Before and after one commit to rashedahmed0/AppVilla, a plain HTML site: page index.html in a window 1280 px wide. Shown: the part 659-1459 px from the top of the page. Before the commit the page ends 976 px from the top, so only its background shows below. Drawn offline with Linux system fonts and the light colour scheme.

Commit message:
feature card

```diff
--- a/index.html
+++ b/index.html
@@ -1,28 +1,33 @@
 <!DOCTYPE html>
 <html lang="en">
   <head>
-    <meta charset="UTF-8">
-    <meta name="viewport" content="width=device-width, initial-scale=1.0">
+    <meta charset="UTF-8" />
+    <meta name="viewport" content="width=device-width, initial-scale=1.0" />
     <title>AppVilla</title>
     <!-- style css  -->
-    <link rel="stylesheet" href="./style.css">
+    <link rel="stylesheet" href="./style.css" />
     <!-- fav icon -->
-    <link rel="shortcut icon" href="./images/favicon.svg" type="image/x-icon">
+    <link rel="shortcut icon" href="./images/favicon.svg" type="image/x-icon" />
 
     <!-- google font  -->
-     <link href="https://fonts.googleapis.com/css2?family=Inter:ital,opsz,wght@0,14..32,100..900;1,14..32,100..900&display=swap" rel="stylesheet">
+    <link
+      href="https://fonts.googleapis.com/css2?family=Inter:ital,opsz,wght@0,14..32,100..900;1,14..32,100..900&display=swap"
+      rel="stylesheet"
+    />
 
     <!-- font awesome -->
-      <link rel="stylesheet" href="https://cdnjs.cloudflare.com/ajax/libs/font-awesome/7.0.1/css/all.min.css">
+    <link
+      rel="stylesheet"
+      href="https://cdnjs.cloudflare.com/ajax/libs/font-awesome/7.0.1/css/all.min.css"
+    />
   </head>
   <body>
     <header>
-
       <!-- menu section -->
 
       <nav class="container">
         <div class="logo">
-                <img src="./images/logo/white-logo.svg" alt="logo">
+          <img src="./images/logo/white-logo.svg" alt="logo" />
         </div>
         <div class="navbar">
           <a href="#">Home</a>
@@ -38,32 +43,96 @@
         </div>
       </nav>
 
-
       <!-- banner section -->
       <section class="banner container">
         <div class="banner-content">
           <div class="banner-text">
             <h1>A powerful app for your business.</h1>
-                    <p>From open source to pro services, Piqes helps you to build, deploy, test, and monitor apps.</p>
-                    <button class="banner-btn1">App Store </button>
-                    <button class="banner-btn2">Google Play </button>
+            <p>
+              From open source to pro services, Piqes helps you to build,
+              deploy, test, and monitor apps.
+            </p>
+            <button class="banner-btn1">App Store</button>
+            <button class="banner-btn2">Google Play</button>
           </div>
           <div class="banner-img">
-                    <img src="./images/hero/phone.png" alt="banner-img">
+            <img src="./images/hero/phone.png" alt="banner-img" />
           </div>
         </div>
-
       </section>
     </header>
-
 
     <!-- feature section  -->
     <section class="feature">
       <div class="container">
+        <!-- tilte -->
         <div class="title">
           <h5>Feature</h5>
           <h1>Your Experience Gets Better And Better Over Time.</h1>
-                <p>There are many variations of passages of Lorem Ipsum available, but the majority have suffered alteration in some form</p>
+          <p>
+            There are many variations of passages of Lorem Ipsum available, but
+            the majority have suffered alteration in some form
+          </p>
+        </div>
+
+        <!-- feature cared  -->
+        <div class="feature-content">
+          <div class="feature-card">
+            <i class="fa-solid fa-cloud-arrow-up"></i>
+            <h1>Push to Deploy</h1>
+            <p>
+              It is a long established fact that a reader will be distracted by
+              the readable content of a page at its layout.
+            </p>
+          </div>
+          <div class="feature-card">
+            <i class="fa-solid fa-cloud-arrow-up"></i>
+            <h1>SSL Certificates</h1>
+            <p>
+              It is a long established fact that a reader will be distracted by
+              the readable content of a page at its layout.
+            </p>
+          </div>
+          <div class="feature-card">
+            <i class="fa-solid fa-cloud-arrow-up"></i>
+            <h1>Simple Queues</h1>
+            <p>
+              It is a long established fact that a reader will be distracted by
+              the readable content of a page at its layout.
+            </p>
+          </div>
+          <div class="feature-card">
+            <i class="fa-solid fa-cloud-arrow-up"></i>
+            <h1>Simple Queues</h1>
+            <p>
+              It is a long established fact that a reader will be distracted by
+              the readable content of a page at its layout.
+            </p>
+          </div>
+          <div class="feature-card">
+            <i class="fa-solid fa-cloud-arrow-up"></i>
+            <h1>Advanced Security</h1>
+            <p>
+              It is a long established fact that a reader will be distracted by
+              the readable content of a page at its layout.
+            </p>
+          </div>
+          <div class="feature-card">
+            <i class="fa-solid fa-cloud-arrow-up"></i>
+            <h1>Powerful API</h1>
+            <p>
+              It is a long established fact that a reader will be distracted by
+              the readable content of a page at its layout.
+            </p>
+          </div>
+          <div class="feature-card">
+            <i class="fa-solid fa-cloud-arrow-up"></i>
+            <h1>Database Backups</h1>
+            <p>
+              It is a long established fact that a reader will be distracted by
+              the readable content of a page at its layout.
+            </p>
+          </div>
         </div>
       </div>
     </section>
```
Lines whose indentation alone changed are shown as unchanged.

#####

For the string "banner", search the preceding data and copy every line that includes it.

       <!-- banner section -->
       <section class="banner container">
         <div class="banner-content">
           <div class="banner-text">
-                    <button class="banner-btn1">App Store </button>
-                    <button class="banner-btn2">Google Play </button>
+            <button class="banner-btn1">App Store</button>
+            <button class="banner-btn2">Google Play</button>
           <div class="banner-img">
-                    <img src="./images/hero/phone.png" alt="banner-img">
+            <img src="./images/hero/phone.png" alt="banner-img" />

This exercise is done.